You figure out pretty early where this novel is headed: the Allied attempt to mislead German intelligence about where they’d invade in northern France. It figures in a lot of books, fictional and nonfictional, about World War II.
I was worried that the book would place all its chips slowly revealing something to me that I already knew about. But this happily goes well past that, and kept my interest to the last page.
There are lots of moral ambiguities here. The Frenchwoman Nathalie Mercier trains before the war to spy for the German Abwehr, but gets cold feet and flees when Germany invades France in 1940. They catch her and force her back into their service. She slips into Britain among the refugees from Dunkirk, finds nursing work, and gets herself transferred to a military hospital.
Owen Quinn, severely wounded when his ship sinks in the Med, starts a passionate romance with his nurse as he’s recovering, and shortly thereafter marries her. And he’s transferred to naval intelligence. He has no idea she’s using him.

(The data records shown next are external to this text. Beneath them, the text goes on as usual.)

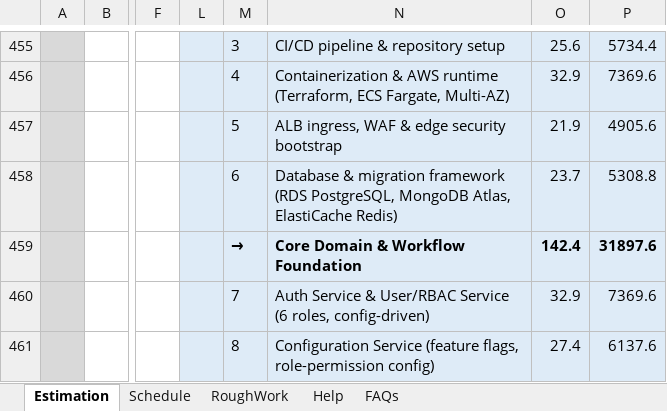
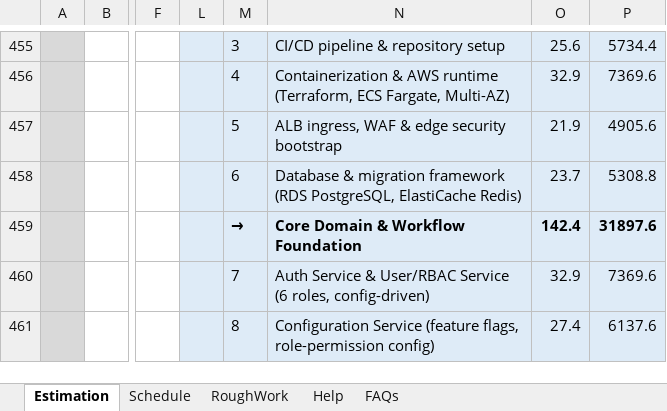
Before and after one commit to Utsaverma/insurance-portal, an Excel workbook: docs/estimation/Utsav_eClaims_Estimates.xlsm, sheet Estimation, drawn as a sheet; only a part is shown, gaps mark what is left out; values as stored, in another font and other column widths than the file's, no borders; charts and pictures and conditional formats not drawn; the diff names each change by its address in the sheet, - before the commit and + after, or states it on an @@ line.

Commit message:
Remove MongoDB Atlas and keep document metadata in PostgreSQL
Atlas only held document metadata, which PostgreSQL covers with JSONB for
the flexible attributes, while OpenSearch already does full-text search. It
was the one data store outside AWS, reached over internet egress, and would
have needed its own multi-Region cluster.

SAD v1.3: Document DB becomes RDS PostgreSQL with a short rationale under the
Layer 5 table; Atlas is gone from the technology stack and the cloud vs
on-premise table; the Document Service, POC table and database scaling row
say where metadata lives; Appendix B tags D1-D4 and 16 flows.

Diagram: System Context and Cloud / Deployment drop D3, renumber SNS and SES
to D3/D4 and flows 13-17 to 12-16, and re-space the external column. High
Level Solution and Layered relabel the document store as PostgreSQL; the
Layered "metadata (SQL)" label moves onto the Document DB arrow. The four
pages are re-exported, and the previous diagram is archived as
architecture-diagram_v6.drawio.xml.

DARs (Backend, Compute, ECS vs EKS): MongoDB dropped from the data-store
lists; pagination unchanged. Estimate: task names in Estimation M139, N458
and N142 and the Schedule B36 exclusions note; totals unchanged.

```diff
--- a/docs/estimation/Utsav_eClaims_Estimates.xlsm (sheet Estimation)
+++ b/docs/estimation/Utsav_eClaims_Estimates.xlsm (sheet Estimation)
-N458: …(RDS PostgreSQL, MongoDB Atlas, ElastiCache Redis)
+N458: …(RDS PostgreSQL, ElastiCache Redis)
```
Also changed, not shown: sheet Schedule, hidden cells, 10 other files.
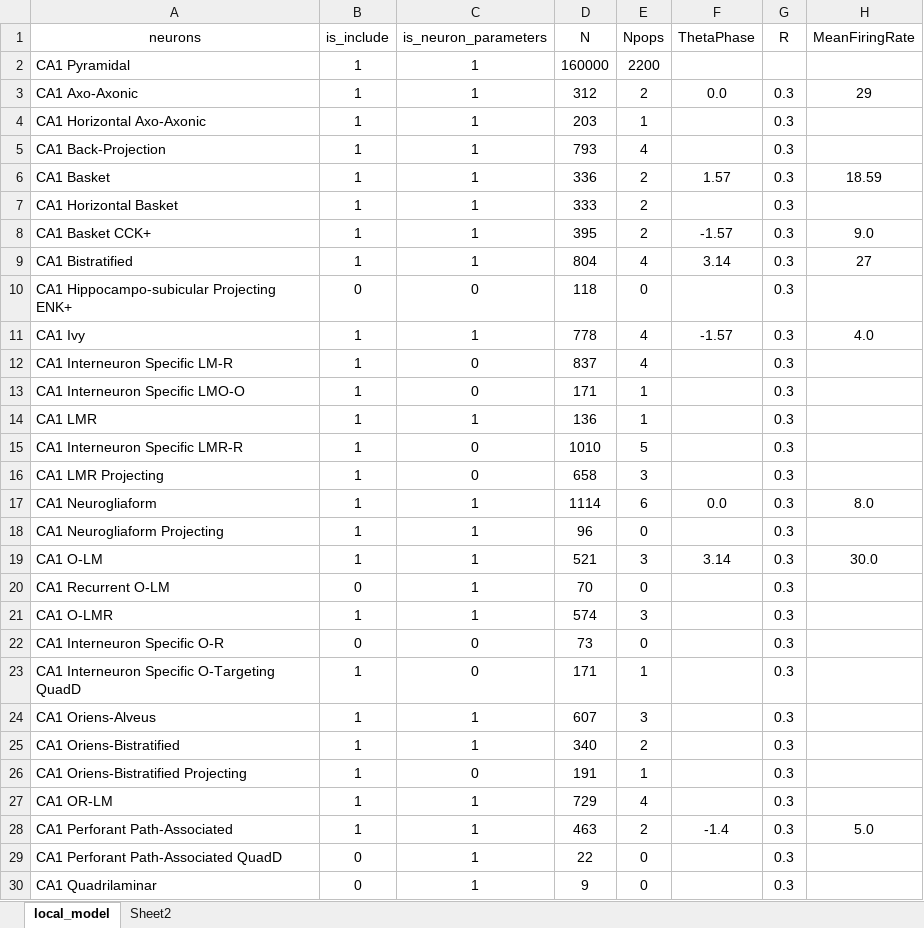
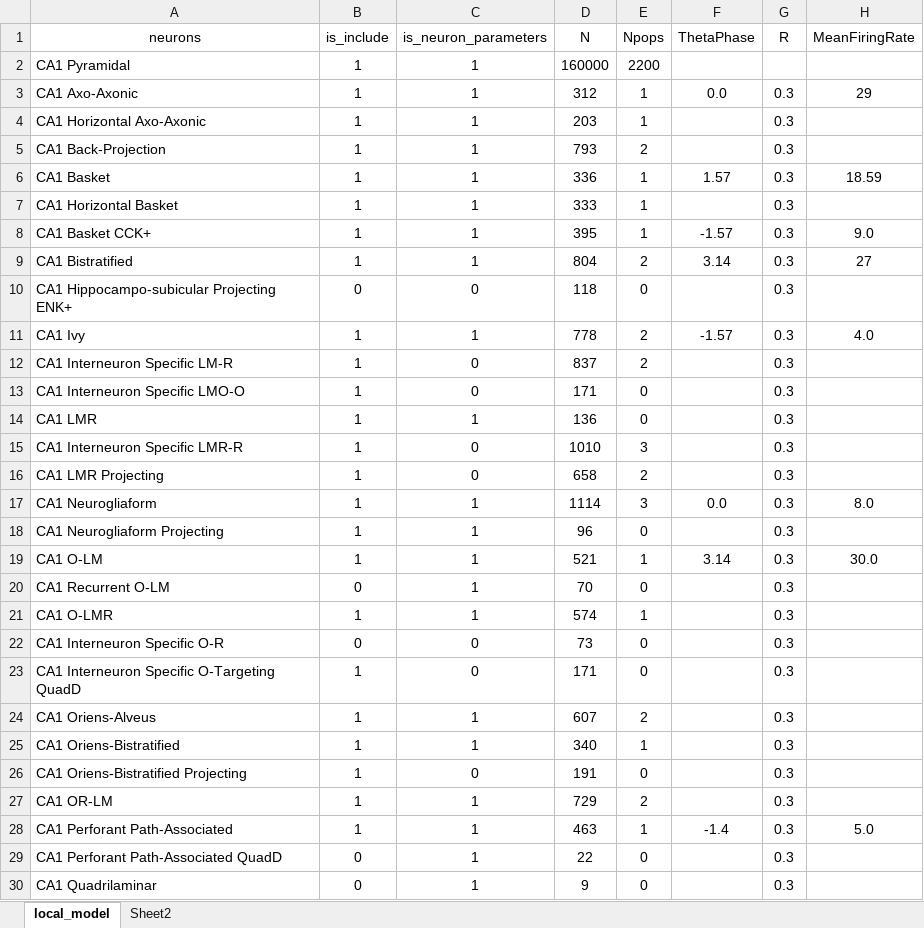
Before and after one commit to ivanmysin/Deep_CA1, an Excel workbook: parameters/neurons_parameters.xlsx, sheet local_model, drawn as a sheet; only a part is shown; values as stored, in another font and other column widths than the file's, no borders; the diff covers the shown part only; the diff names each change by its address in the sheet, - before the commit and + after, or states it on an @@ line.

Commit message:
Local model is ready. Need test running

```diff
--- a/parameters/neurons_parameters.xlsx (sheet local_model)
+++ b/parameters/neurons_parameters.xlsx (sheet local_model)
-E3 (Npops): 2
+E3 (Npops): 1
-E5 (Npops): 4
+E5 (Npops): 2
-E6:E8 (Npops): 2
+E6:E8 (Npops): 1
-E9 (Npops): 4
+E9 (Npops): 2
-E11:E12 (Npops): 4
+E11:E12 (Npops): 2
-E13:E14 (Npops): 1
+E13:E14 (Npops): 0
-E15 (Npops): 5
+E15 (Npops): 3
-E16 (Npops): 3
+E16 (Npops): 2
-E17 (Npops): 6
+E17 (Npops): 3
-E19 (Npops): 3
+E19 (Npops): 1
-E21 (Npops): 3
+E21 (Npops): 1
-E23 (Npops): 1
+E23 (Npops): 0
-E24 (Npops): 3
+E24 (Npops): 2
-E25 (Npops): 2
+E25 (Npops): 1
-E26 (Npops): 1
+E26 (Npops): 0
-E27 (Npops): 4
+E27 (Npops): 2
-E28 (Npops): 2
+E28 (Npops): 1
```
Also changed, not shown: 6 edited cells elsewhere in this sheet, formulas that keep their value.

What will happen when he finds out?
The British, having caught and doubled Nathalie’s radio man, let her keep operating unknowingly so that they can funnel false intelligence back to Germany through her. In their own way they can be as ruthless as the Nazis. They don’t hesitate to use, fool or even expend their own people.
The Abwehr, for whom Nathalie works, is meanwhile the most anti-Nazi organ in Hitler’s government. Its head, Admiral Canaris, won’t employ Nazis. He maintains back channels to the Allied governments, he knows Hitler is losing and thinks the sooner the better. The Abwehr, the German foreign intelligence service and mostly after standard military and strategic intelligence, doesn’t have the taint of war crimes about it.
France itself is full of ambiguity. Very few of its citizens resist, although many more will claim to have been after D-Day. (Gerlis includes some factoids stunning if true: that no German soldier is killed in occupied France for an entire year after the French surrender, and that the first Germans seen by deported French Jews were when they got off the train at Auschwitz, because their arrest in France had been entirely handled by the French.)
Many collaborate and the rest just go along. Collaborators snap up the property of Jews who have fled or been arrested.
And Gerlis paints a darker side of Liberation here: one where kangaroo courts execute accused collaborators, and where denunciations of one’s neighbors continues just as it had when the Nazis ruled. The Resistance itself is a fraught business, where those who cross the Resistance run the risk of torture and murder, the same risk the maquis run if the Gestapo catches them.
No spoilers here, so I don’t want to say too much about how the plot develops. I give Gerlis credit, though, for taking it into some difficult areas. What does an Allied officer do when he finds out the wife he adores is a Nazi spy? What is a satisfactory resolution to this love story? Can Quinn ever forgive his own side for its deceptive use of him?